As a business model, the CPC approach is scalable for the company because of the large available inventory and the response rates from contacting people in real time and in response to their own postings. "The average across campaigns to date has been 25% to 40% click-through rates," says Leake. Of those who click through, 30% to 50% have been redeeming the offer. Even better perhaps, at least so far, the mode of approaching and addressing consumers is not pissing them off. Leake reports an opt-out rate of .008%.
Of course even with the expanded reach of engaging inferred check-ins, an ad network like this is still limited to that share of people engaged in social media expression. Speaking for the legions of socially repressed, for all of its hype and reach, social media remains at best a spectator sport for most of us. My daughter continues to creep me out by insisting on having one-to-one conversations with me on her Facebook wall -- which feels to me like we are shouting personal family exchanges across a shopping mall -- or having a loud conversation about matters that are irrelevant to anyone but us on cell phones in store aisles. Of course if my last visit to Target is any indication, we are all privy to one another's conversations now.
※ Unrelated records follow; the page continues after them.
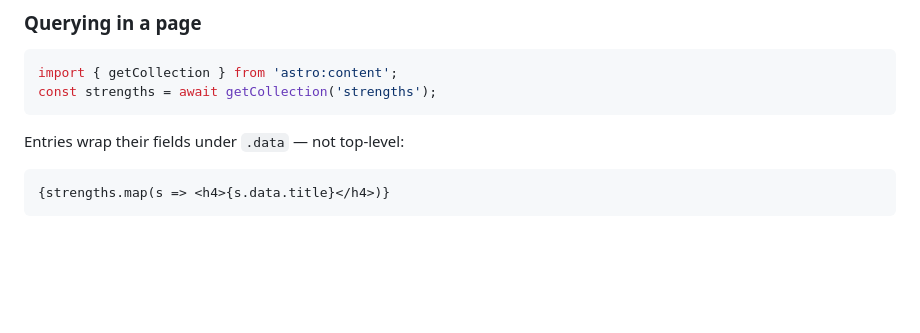
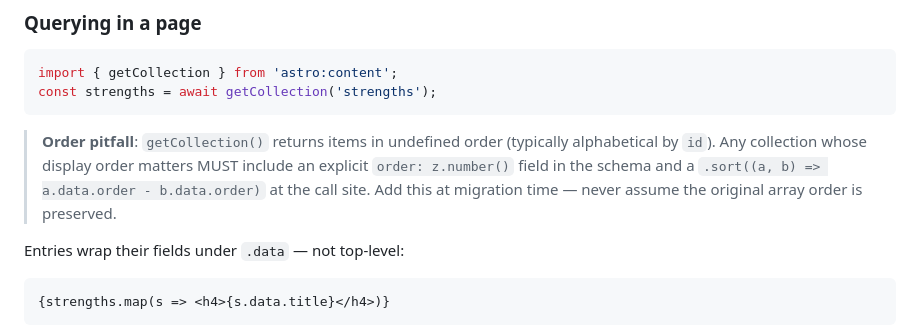
Before and after one commit to jeckyl2010/skills, a Markdown page: engineering/astro-static-sites/SKILL.md, the part around the change. Drawn GitHub-style; blank space fills up the shorter version.

Commit message:
auto-sync: session end [20260530_111835_9eb0d4]

````diff
--- a/engineering/astro-static-sites/SKILL.md
+++ b/engineering/astro-static-sites/SKILL.md
@@ -704,6 +704,8 @@ import { getCollection } from 'astro:content';
 const strengths = await getCollection('strengths');
 ```
 
+> **Order pitfall**: `getCollection()` returns items in undefined order (typically alphabetical by `id`). Any collection whose display order matters MUST include an explicit `order: z.number()` field in the schema and a `.sort((a, b) => a.data.order - b.data.order)` at the call site. Add this at migration time — never assume the original array order is preserved.
+
 Entries wrap their fields under `.data` — not top-level:
 
 ```astro
````
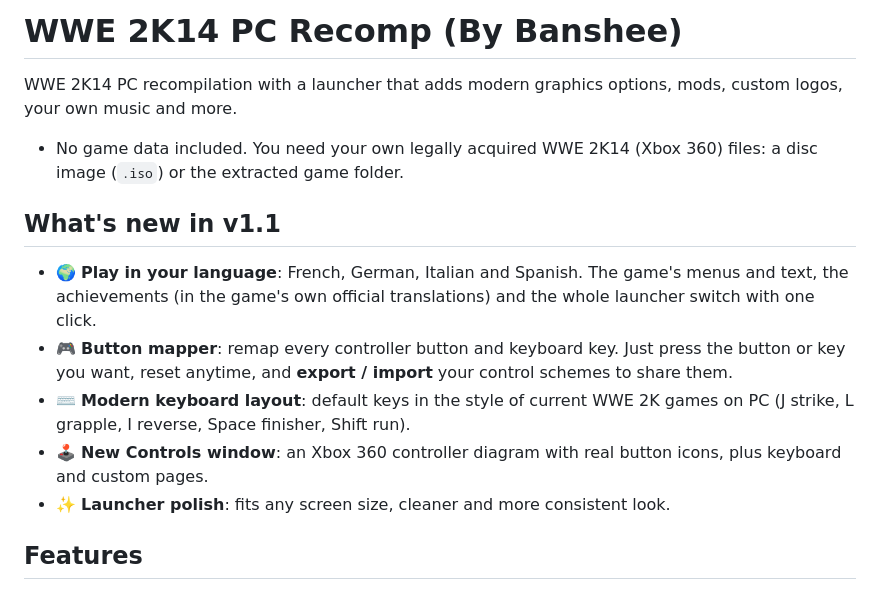
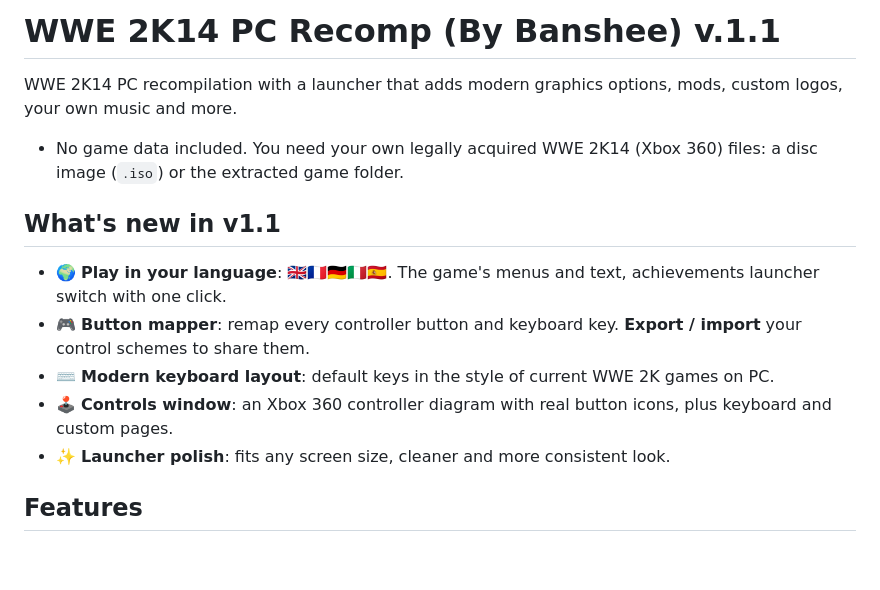
Before and after one commit to itsbybanshee/wwe2k14-pc, a Markdown page: README.md, the part around the change. Drawn GitHub-style; blank space fills up the shorter version.

Commit message:
ReadMe.md
v1.1 changes.

```diff
--- a/README.md
+++ b/README.md
@@ -1,4 +1,4 @@
-# WWE 2K14 PC Recomp (By Banshee)
+# WWE 2K14 PC Recomp (By Banshee) v.1.1
 
 WWE 2K14 PC recompilation with a launcher that adds modern graphics options, mods, custom logos, your own music and more.
 
@@ -7,13 +7,10 @@ WWE 2K14 PC recompilation with a launcher that adds modern graphics options, mod
 
 ## What's new in v1.1
 
-- 🌍 **Play in your language**: French, German, Italian and Spanish. The game's menus and text, the achievements
-  (in the game's own official translations) and the whole launcher switch with one click.
-- 🎮 **Button mapper**: remap every controller button and keyboard key. Just press the button or key you want, reset
-  anytime, and **export / import** your control schemes to share them.
-- ⌨️ **Modern keyboard layout**: default keys in the style of current WWE 2K games on PC (J strike, L grapple,
-  I reverse, Space finisher, Shift run).
-- 🕹️ **New Controls window**: an Xbox 360 controller diagram with real button icons, plus keyboard and custom pages.
+- 🌍 **Play in your language**: 🇬🇧🇫🇷🇩🇪🇮🇹🇪🇸. The game's menus and text, achievements launcher switch with one click.
+- 🎮 **Button mapper**: remap every controller button and keyboard key. **Export / import** your control schemes to share them.
+- ⌨️ **Modern keyboard layout**: default keys in the style of current WWE 2K games on PC.
+- 🕹️ **Controls window**: an Xbox 360 controller diagram with real button icons, plus keyboard and custom pages.
 - ✨ **Launcher polish**: fits any screen size, cleaner and more consistent look.
 
 ## Features
```
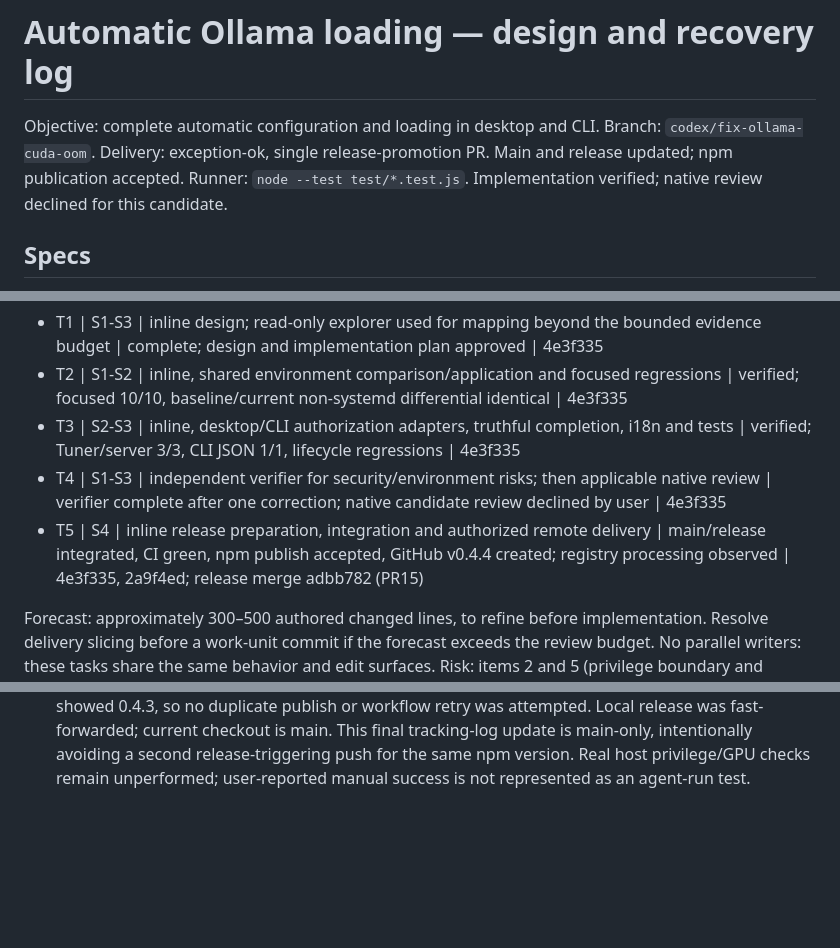
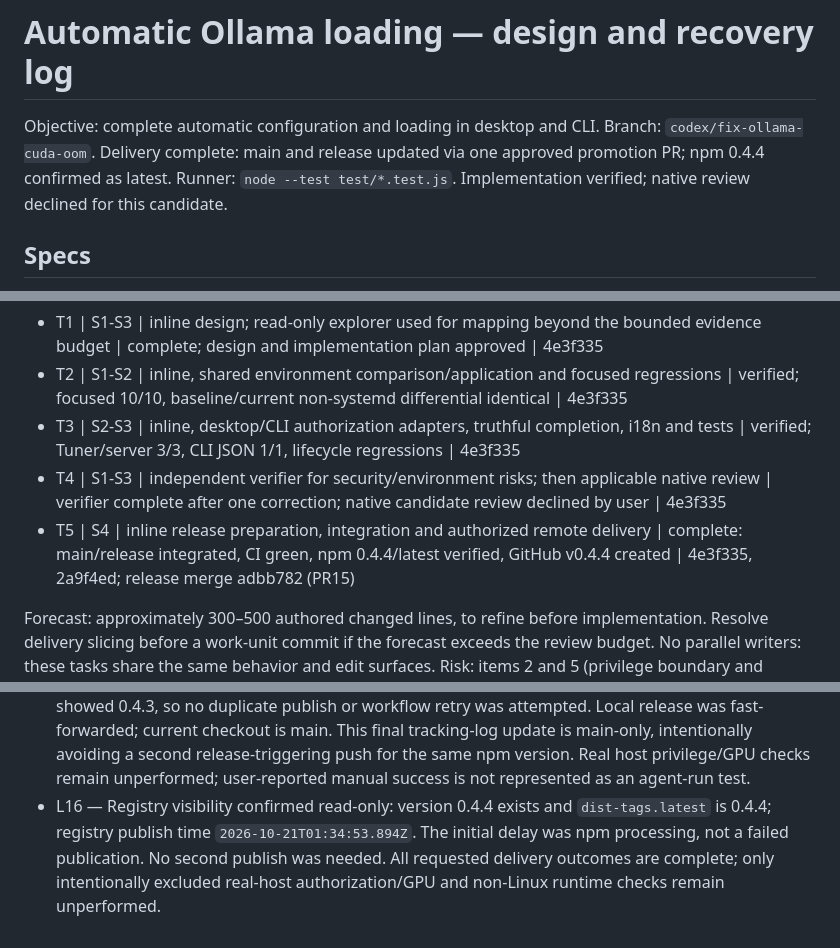
Before and after one commit to ronald32acunadev/llmtuner, a Markdown page: odd/tasks/automatic-ollama-load.md, 3 parts joined by grey strips. Drawn GitHub-style; blank space fills up the shorter version.

Commit message:
docs(release): confirm npm v0.4.4 availability

```diff
--- a/odd/tasks/automatic-ollama-load.md
+++ b/odd/tasks/automatic-ollama-load.md
@@ -1,6 +1,6 @@
 # Automatic Ollama loading — design and recovery log
 Objective: complete automatic configuration and loading in desktop and CLI. Branch: `codex/fix-ollama-cuda-oom`.
-Delivery: exception-ok, single release-promotion PR. Main and release updated; npm publication accepted. Runner: `node --test test/*.test.js`. Implementation verified; native review declined for this candidate.
+Delivery complete: main and release updated via one approved promotion PR; npm 0.4.4 confirmed as latest. Runner: `node --test test/*.test.js`. Implementation verified; native review declined for this candidate.
 
 ## Specs
 
@@ -38,7 +38,7 @@ Delivery: exception-ok, single release-promotion PR. Main and release updated; n
 - T2 | S1-S2 | inline, shared environment comparison/application and focused regressions | verified; focused 10/10, baseline/current non-systemd differential identical | 4e3f335
 - T3 | S2-S3 | inline, desktop/CLI authorization adapters, truthful completion, i18n and tests | verified; Tuner/server 3/3, CLI JSON 1/1, lifecycle regressions | 4e3f335
 - T4 | S1-S3 | independent verifier for security/environment risks; then applicable native review | verifier complete after one correction; native candidate review declined by user | 4e3f335
-- T5 | S4 | inline release preparation, integration and authorized remote delivery | main/release integrated, CI green, npm publish accepted, GitHub v0.4.4 created; registry processing observed | 4e3f335, 2a9f4ed; release merge adbb782 (PR15)
+- T5 | S4 | inline release preparation, integration and authorized remote delivery | complete: main/release integrated, CI green, npm 0.4.4/latest verified, GitHub v0.4.4 created | 4e3f335, 2a9f4ed; release merge adbb782 (PR15)
 
 Forecast: approximately 300–500 authored changed lines, to refine before implementation. Resolve delivery slicing before a work-unit commit if the forecast exceeds the review budget. No parallel writers: these tasks share the same behavior and edit surfaces. Risk: items 2 and 5 (privilege boundary and service configuration); running-state coordination must also be assessed before implementation.
 
@@ -105,3 +105,4 @@ Authorization references: [polkit pkexec manual](https://www.freedesktop.org/sof
 - L13 — User answered "si dale" to the explicit exception: one promotion PR into release without an approved linked issue or classification labels and exceeding 400 lines. This supersedes ask-on-risk chain selection; the feature must publish atomically, not as partial dependent releases. Preserve one coherent implementation work unit with tests/docs and patch-version metadata, followed only by passive delivery-log updates. No protected labels will be invented or changed.
 - L14 — Implementation commit `4e3f335` contains the complete verified work unit and version 0.4.4 (19 files, 788 additions and 36 deletions). Fresh tests 249/249, package dry-run includes both runtime modules, shell syntax check passed; shellcheck is unavailable. Native assessment: high due to privileged process boundary. User selected "2" (skip this time); exact provider invocation confirmed `action: declined`, `consent: declined_this_candidate`, target `sha256:bf49973c5c7a8a0001019bad34055a12dc9f942c7794aa0fa5ff29030021a375`. No native approval or receipt is claimed. Other reviews remain enabled; ordinary authorized delivery continues. Fresh remote fetch confirmed unchanged main/release before integration.
 - L15 — Passive log commit `2a9f4ed` assessed passive/review-not-due, then local main fast-forwarded and re-tested 249/249. Normal HTTPS push updated origin/main. Created and attached PR15 (`main` -> `release`); CI39527826391 passed for exact head `2a9f4ed`. Authorized merge with matching-head guard produced `adbb782` and no force push. Release workflow39527896444 passed both test and publish jobs, created public GitHub Release `v0.4.4` at `adbb782`, and npm confirmed acceptance of `llm-tuner@0.4.4`. npm warned that processing can take minutes; immediate registry reads still showed 0.4.3, so no duplicate publish or workflow retry was attempted. Local release was fast-forwarded; current checkout is main. This final tracking-log update is main-only, intentionally avoiding a second release-triggering push for the same npm version. Real host privilege/GPU checks remain unperformed; user-reported manual success is not represented as an agent-run test.
+- L16 — Registry visibility confirmed read-only: version 0.4.4 exists and `dist-tags.latest` is 0.4.4; registry publish time `2026-10-21T01:34:53.894Z`. The initial delay was npm processing, not a failed publication. No second publish was needed. All requested delivery outcomes are complete; only intentionally excluded real-host authorization/GPU and non-Linux runtime checks remain unperformed.
```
"You gotta get out more, Dad."
Having a personal, one-sided conversation into mid-air and broadcasting personal sentiments on a public street to all used to be associated with a range of emotional disorders. Now it is just another walk down the street in Bluetooth Nation.